Most current GOP governors have been equally quiet. I used Nexis to search for any recent comments on the Fed, monetary policy, or inflation by Republican governors Chris Christie, Scott Walker, Bobby Jindal and Mike Pence. There wasn’t much. In 2013, Walker was heavily criticized for misusing a statistic from the Philadelphia Federal Reserve. Pence, as a congressman, introduced legislation that would strip the Fed of its dual mandate, requiring it to just focus on price stability and not full employment. In June 2012, Christie approvingly cited Bernanke’s position against tax increases. And that’s about it.

Whenever the GOP faces criticism for Rand Paul’s unorthodox position (on vaccines, for instance), it can distance itself by pointing at his libertarian credentials. But it can’t do that on monetary policy because Paul’s views and the party’s views are one and the same. After all, the Republican Party’s 2012 platform even included a plank that implicitly called for returning to the gold standard.

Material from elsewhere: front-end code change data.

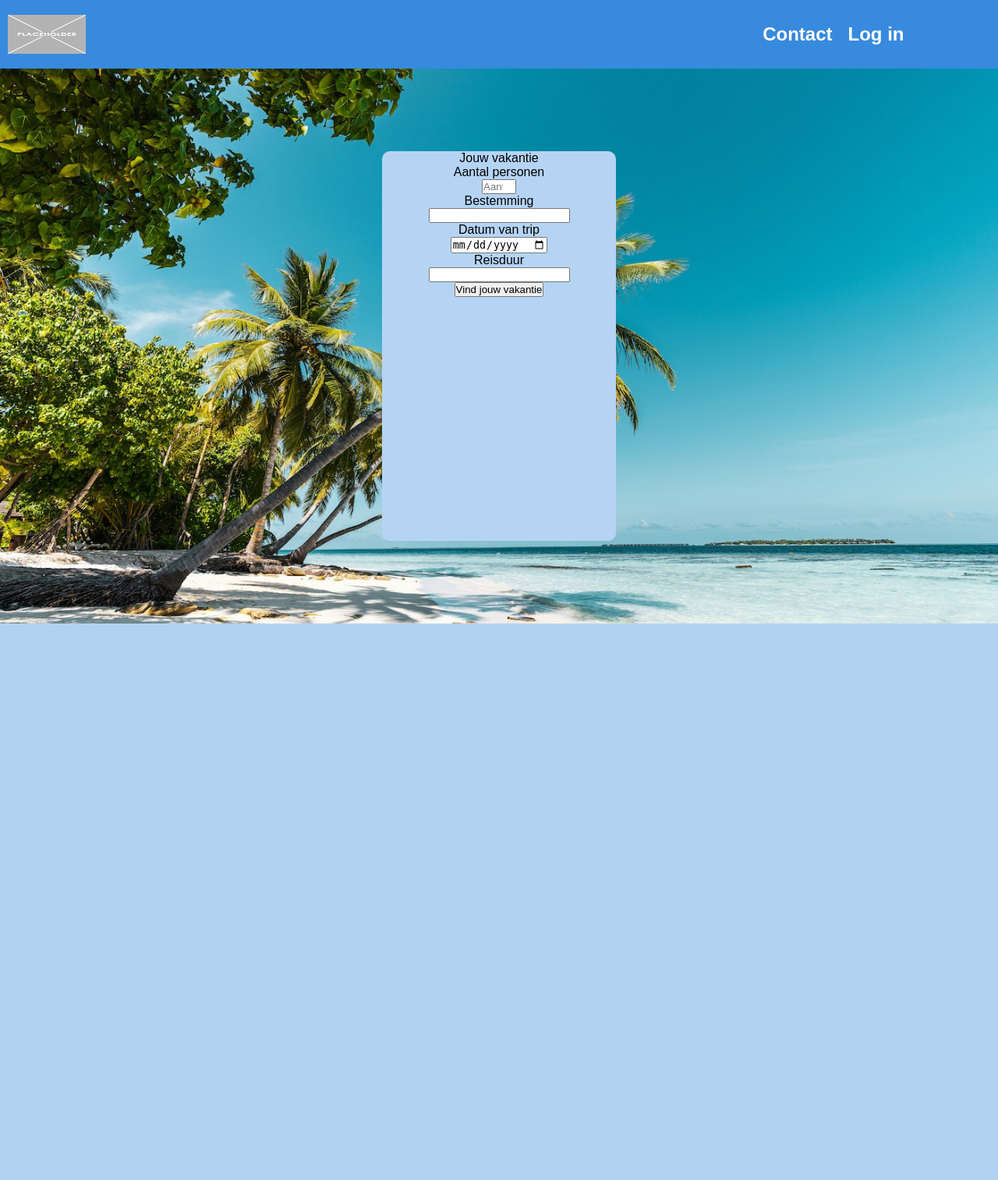
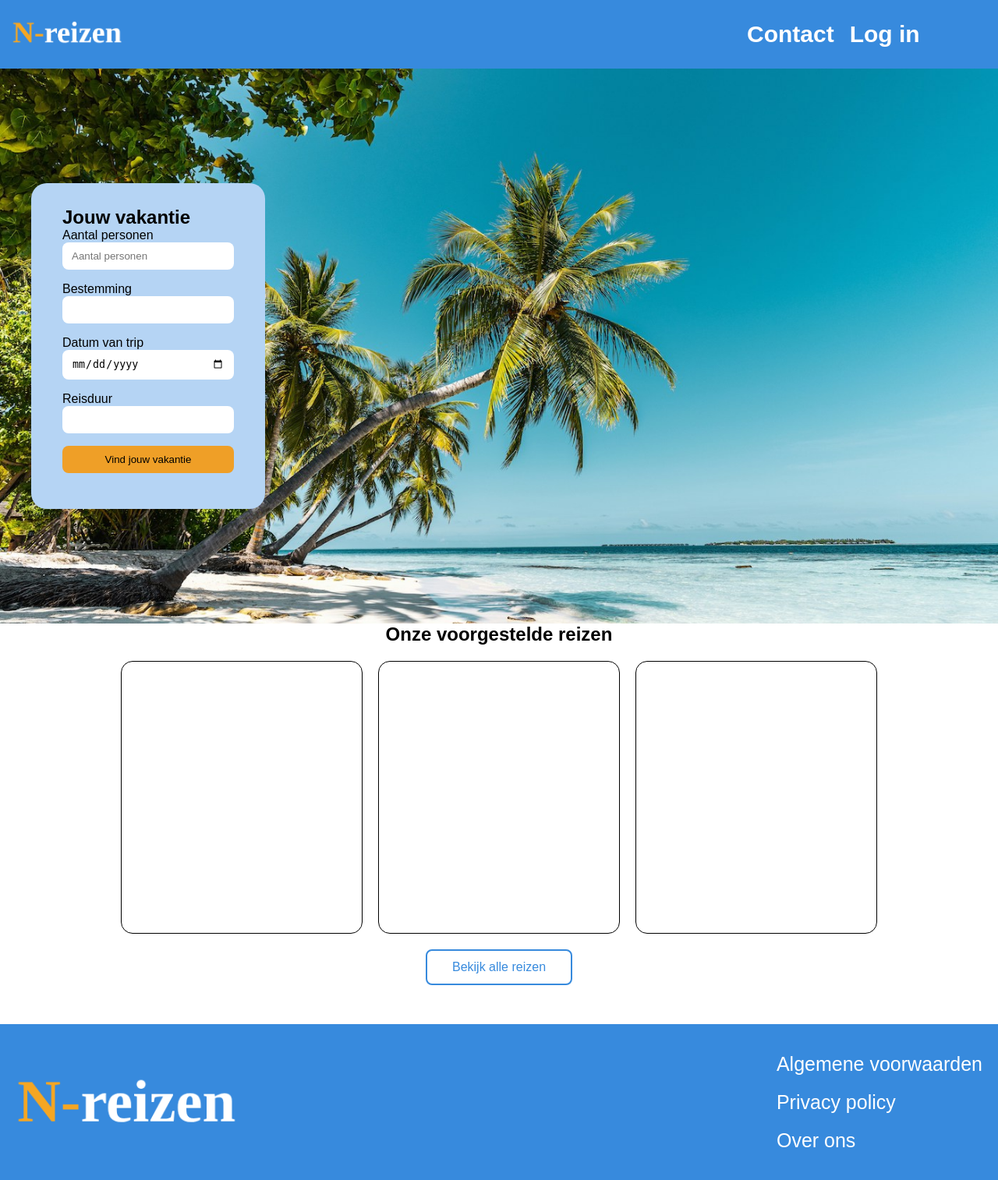
Before and after one commit to Noahbschool/webapp2, a PHP site: page / in a window 1280 px wide. Shown: the whole page at 78% size. Before the commit the page ends 800 px from the top, so only its background shows below. Run offline with PHP 8.4, Linux system fonts and the light colour scheme; a stand-in replaces the project's code that opens the database connection.

Commit message:
rest of the homepage

```diff
--- a/assets/css/style.css
+++ b/assets/css/style.css
@@ -2,14 +2,6 @@
     margin: 0;
     padding: 0;
     box-sizing: border-box;
-}
-
-.middle-blue {
-    background-color: #378ADD;
-}
-
-.font-inter-white{
-    color: white;
 }
 
 .header {
@@ -18,6 +10,7 @@
     display: flex;
     justify-content: space-between;
     align-items: center;
+    background-color: #378ADD;
 }
 
 .header-buttons {
@@ -30,29 +23,121 @@
     height: 100px;
 }
 
+.header-buttons ul {
+    list-style: none;
+    display: flex;
+    gap: 20px;
+    font-size: 30px;
+    font-weight: bold;
+}
+
+.header-buttons a {
+    text-decoration: none;
+    color: white;
+}
+
 .logo {
-    width: 100px;
-    height: 50px;
+    width: 150px;
     margin: 10px;
 }
 
-.landingspagina{
+.landingspagina {
     background-image: url(".././img/background-homepage.jpg");
     width: 100%;
     height: 89vh;
     background-size: cover;
     display: flex;
     align-items: center;
-    justify-content: center;
 }
-.search-box{
+
+.search-box {
     background-color: #B5D4F4;
+    border-radius: 20px;
+    padding: 30px 40px;
+    margin: 40px;
     width: 300px;
-    height: 500px;
+}
+
+.search-box input {
+    border: none;
+    border-radius: 8px;
+    padding: 10px 12px;
+    width: 100%;
+    box-sizing: border-box;
+    margin-bottom: 16px;
+}
+
+.search-box button {
+    color: white;
     border-radius: 10px;
+    padding: 14px;
+    cursor: pointer;
+    width: 100%;
+    border: none;
+}
+
+.vind-jouw-vakantie {
+    background-color: #EF9F27;
+}
+
+.voorgestelde-reizen {
     display: flex;
     align-items: center;
     flex-direction: column;
+}
+
+.voorgestelde-reis {
+    border: black 1px solid;
+    border-radius: 15px;
+    width: 25%;
+    height: 350px;
+}
+
+.voorgestelde-reizen-box-row {
+    display: flex;
+    justify-content: center;
+    width: 100%;
+    gap: 20px;
+    padding: 20px;
+}
+
+.bekijk-alle-reizen-button {
+    background-color: white;
+    color: #378ADD;
+    border: 2px solid #378ADD;
+    border-radius: 8px;
+    padding: 12px 32px;
+    font-size: 16px;
+    cursor: pointer;
+    text-decoration: none;
+}
+
+.footer{
+    background-color: #378ADD;
+    height: 25vh;
+    display: flex;
+    align-items: center;
+    justify-content: space-between;
+    margin-top: 50px;
+}
+
+.logo-footer{
+    width: 300px;
+    margin-left: 10px;
+}
+
+.footer ul {
+    list-style: none;
+    display: flex;
+    flex-direction: column;
+    gap: 20px;
+    margin-right: 20px;
+}
+
+.footer a {
+    text-decoration: none;
+    color: white;
+    font-size: 25px;
 }
 
 body {
@@ -69,7 +154,7 @@ body {
     padding: 20px;
     background-color: white;
     border-radius: 8px;
-    box-shadow: 0 2px 8px rgba(0,0,0,0.1);
+    box-shadow: 0 2px 8px rgba(0, 0, 0, 0.1);
 }
 
 .privacy-title {
@@ -105,7 +190,7 @@ body {
     padding: 20px;
     background-color: #fff;
     border-radius: 8px;
-    box-shadow: 0 2px 8px rgba(0,0,0,0.1);
+    box-shadow: 0 2px 8px rgba(0, 0, 0, 0.1);
 }
 
 .overons-title {
--- a/index.php
+++ b/index.php
@@ -14,33 +14,57 @@ include("./dbcalls/conn.php");
 </head>
 
 <body>
-    <header class="middle-blue header font-inter-white">
-        <img class="logo" src="./assets/img/placeholder-300x300.png" alt="logo">
-        <div class="header-buttons">
-            <h2>Contact</h2>
-            <h2>Log in</h2>
-        </div>
+    <header class="header">
+        <a href="./index.php"><img class="logo" src="./assets/img/n-reizen-logo.png" alt="logo"></a>
+        <nav class="header-buttons">
+            <ul>
+                <li><a href="pages/contact.php">Contact</a></li>
+                <li><a href="pages/login-register.php">Log in</a></li>
+            </ul>
+        </nav>
     </header>
     <main>
         <section class="landingspagina">
 
-            <form action="" method="" class="search-box">
-                <label>Jouw vakantie</label>
+            <form action="" method="post" class="search-box">
+                <h2>Jouw vakantie</h2>
                 <label for="aantal-personen">Aantal personen</label>
                 <input type="number" name="aantal-personen" id="aantal-personen" placeholder="Aantal personen" min="1"
                     max="8">
                 <label class="search-box-text" for="bestemming">Bestemming</label>
                 <input type="text" id="bestemming">
                 <label class="search-box-text" for="datum-trip">Datum van trip</label>
-                <input type="date" id="datum-trip">
+                <input type="date" id="datum-trip" min="2026-05-28">
                 <label class="search-box-text" for="reisduur">Reisduur</label>
                 <input type="text" id="reisduur">
 
-                <input type="submit" value="Vind jouw vakantie">
+                <input class="vind-jouw-vakantie" type="submit" value="Vind jouw vakantie">
             </form>
 
         </section>
+
+
+        <section class="voorgestelde-reizen">
+            <h1>Onze voorgestelde reizen</h1>
+            <div class="voorgestelde-reizen-box-row">
+                <div class="voorgestelde-reis"></div>
+                <div class="voorgestelde-reis"></div>
+                <div class="voorgestelde-reis"></div>
+            </div>
+
+
+            <a href="pages/reizen" class="bekijk-alle-reizen-button">Bekijk alle reizen</a>
+        </section>
     </main>
+    <footer class="footer">
+        <img class="logo-footer" src="./assets/img/n-reizen-logo.png" alt="logo">
+
+        <ul>
+            <li><a href="pages/algemene-voorwaarden.php">Algemene voorwaarden</a></li>
+            <li><a href="pages/privacy-policy.php">Privacy policy</a></li>
+            <li><a href="pages/over-ons.php">Over ons</a></li>
+        </ul>
+    </footer>
     <script src="assets/js/index.js"></script>
 </body>
 
```
Also changed, not shown: assets/img/n-reizen-logo.png (added).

We don't know whether the Republican primary candidates will toe the official GOP line on monetary policy, but we do know that Hillary Clinton will adopt a platform similar to President Barack Obama's. In fact, besides the small group of economists pushing for NGDP targeting, there is very little disagreement on the left about monetary policy. The biggest fight during the Obama years was about whom to nominate to succeed Bernanke: Larry Summers, the former Treasury Secretary under Bill Clinton, or Janet Yellen, who was vice president of the Fed under Bernanke. That was pitted as a major battle between mainstream Democrats and Elizabeth Warren progressives, but it was vastly overrated since Summers and Yellen's positions on monetary policy are almost identical. Summers has frequently urged the Fed to show patience over when to raise rates. Yellen, given her position, has had to be less forceful in her comments on monetary policy, but has demonstrated a commitment to delaying interest rate hikes until there's evidence of wage growth.

Wall Street, Big Business and even conservative economists might worry about the regulatory agenda or tax-and-spend policies of a President Clinton. But they should be downright scared of a President Walker or President Cruz, whose nomination of some hard money crank for Fed chair and Fed Board positions could upend the U.S. economy—at the very moment when it's finally regaining its balance.